**TASK DESCRIPTION:** The response has to reproduce all entries exactly while excluding their pictures.

**SUPPLIED DATA:**

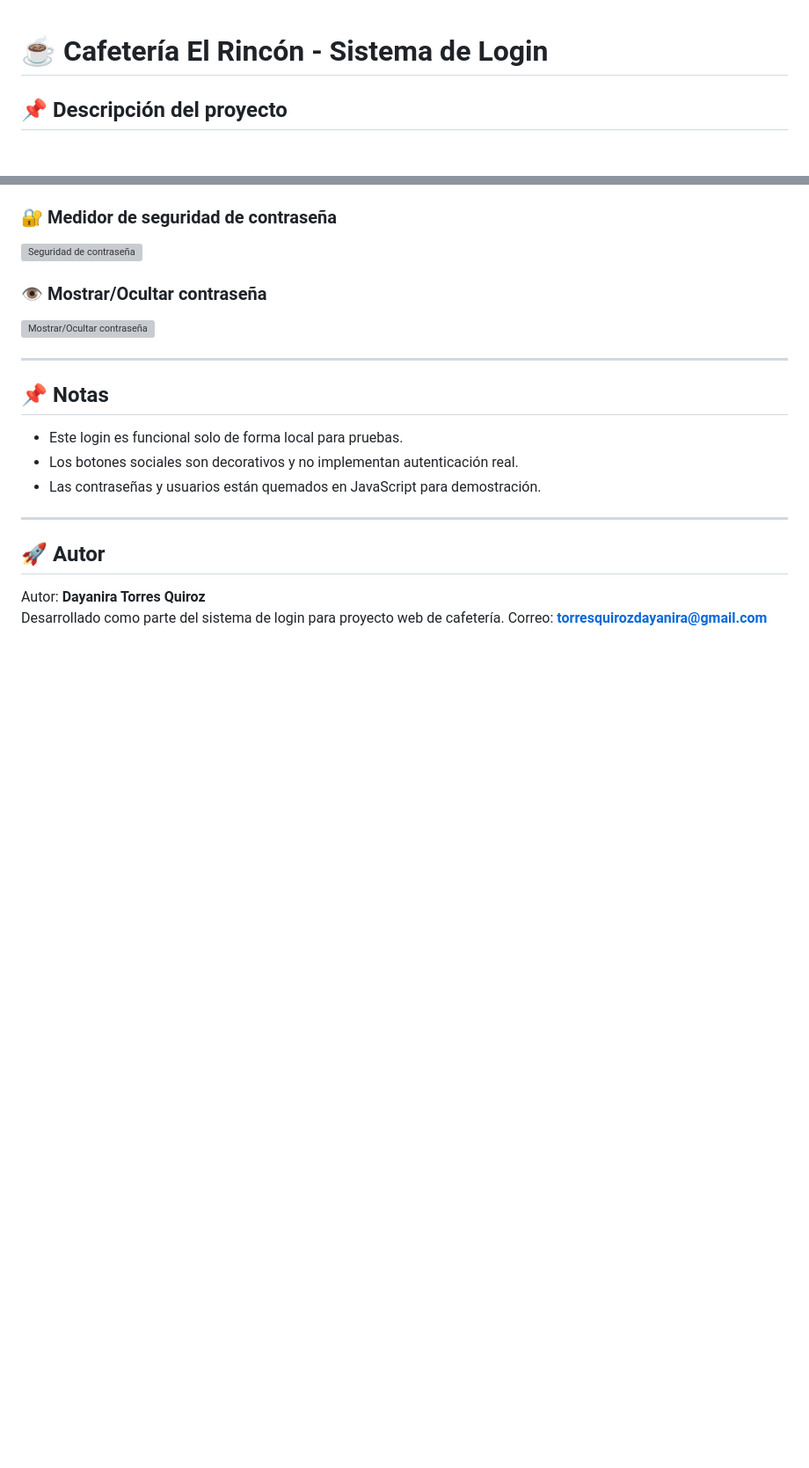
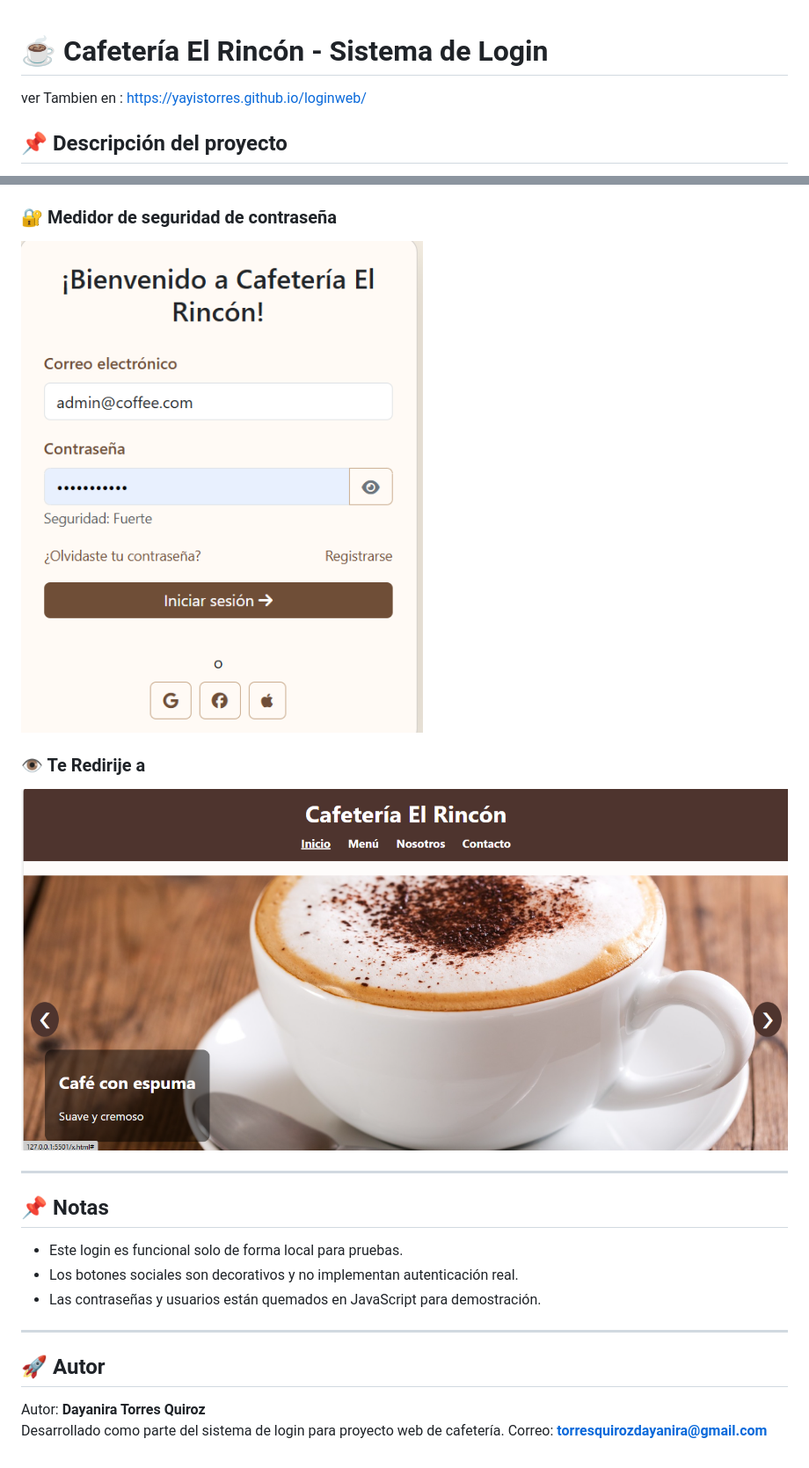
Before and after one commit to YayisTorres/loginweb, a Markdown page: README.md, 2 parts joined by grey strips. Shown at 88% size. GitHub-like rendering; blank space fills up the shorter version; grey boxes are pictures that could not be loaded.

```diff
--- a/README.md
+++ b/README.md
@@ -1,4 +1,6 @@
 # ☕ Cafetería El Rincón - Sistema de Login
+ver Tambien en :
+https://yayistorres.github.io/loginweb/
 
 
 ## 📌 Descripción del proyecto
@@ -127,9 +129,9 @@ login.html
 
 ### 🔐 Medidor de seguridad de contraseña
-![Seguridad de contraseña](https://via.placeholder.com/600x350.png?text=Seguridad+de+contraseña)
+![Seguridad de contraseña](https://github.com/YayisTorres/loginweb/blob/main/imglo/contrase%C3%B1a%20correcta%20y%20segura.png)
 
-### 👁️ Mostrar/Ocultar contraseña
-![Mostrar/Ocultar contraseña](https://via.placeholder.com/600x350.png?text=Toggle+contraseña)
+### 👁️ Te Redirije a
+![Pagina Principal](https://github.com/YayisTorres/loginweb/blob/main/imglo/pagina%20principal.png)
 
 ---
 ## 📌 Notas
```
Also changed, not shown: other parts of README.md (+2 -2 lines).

**FINISHED TASK:**
Before and after one commit to YayisTorres/loginweb, a Markdown page: README.md, 2 parts joined by grey strips. Shown at 88% size. GitHub-like rendering; blank space fills up the shorter version; grey boxes are pictures that could not be loaded.

```diff
--- a/README.md
+++ b/README.md
@@ -1,4 +1,6 @@
 # ☕ Cafetería El Rincón - Sistema de Login
+ver Tambien en :
+https://yayistorres.github.io/loginweb/
 
 
 ## 📌 Descripción del proyecto
@@ -127,9 +129,9 @@ login.html
 
 ### 🔐 Medidor de seguridad de contraseña
-![Seguridad de contraseña](https://via.placeholder.com/600x350.png?text=Seguridad+de+contraseña)
+![Seguridad de contraseña](https://github.com/YayisTorres/loginweb/blob/main/imglo/contrase%C3%B1a%20correcta%20y%20segura.png)
 
-### 👁️ Mostrar/Ocultar contraseña
-![Mostrar/Ocultar contraseña](https://via.placeholder.com/600x350.png?text=Toggle+contraseña)
+### 👁️ Te Redirije a
+![Pagina Principal](https://github.com/YayisTorres/loginweb/blob/main/imglo/pagina%20principal.png)
 
 ---
 ## 📌 Notas
```
Also changed, not shown: other parts of README.md (+2 -2 lines).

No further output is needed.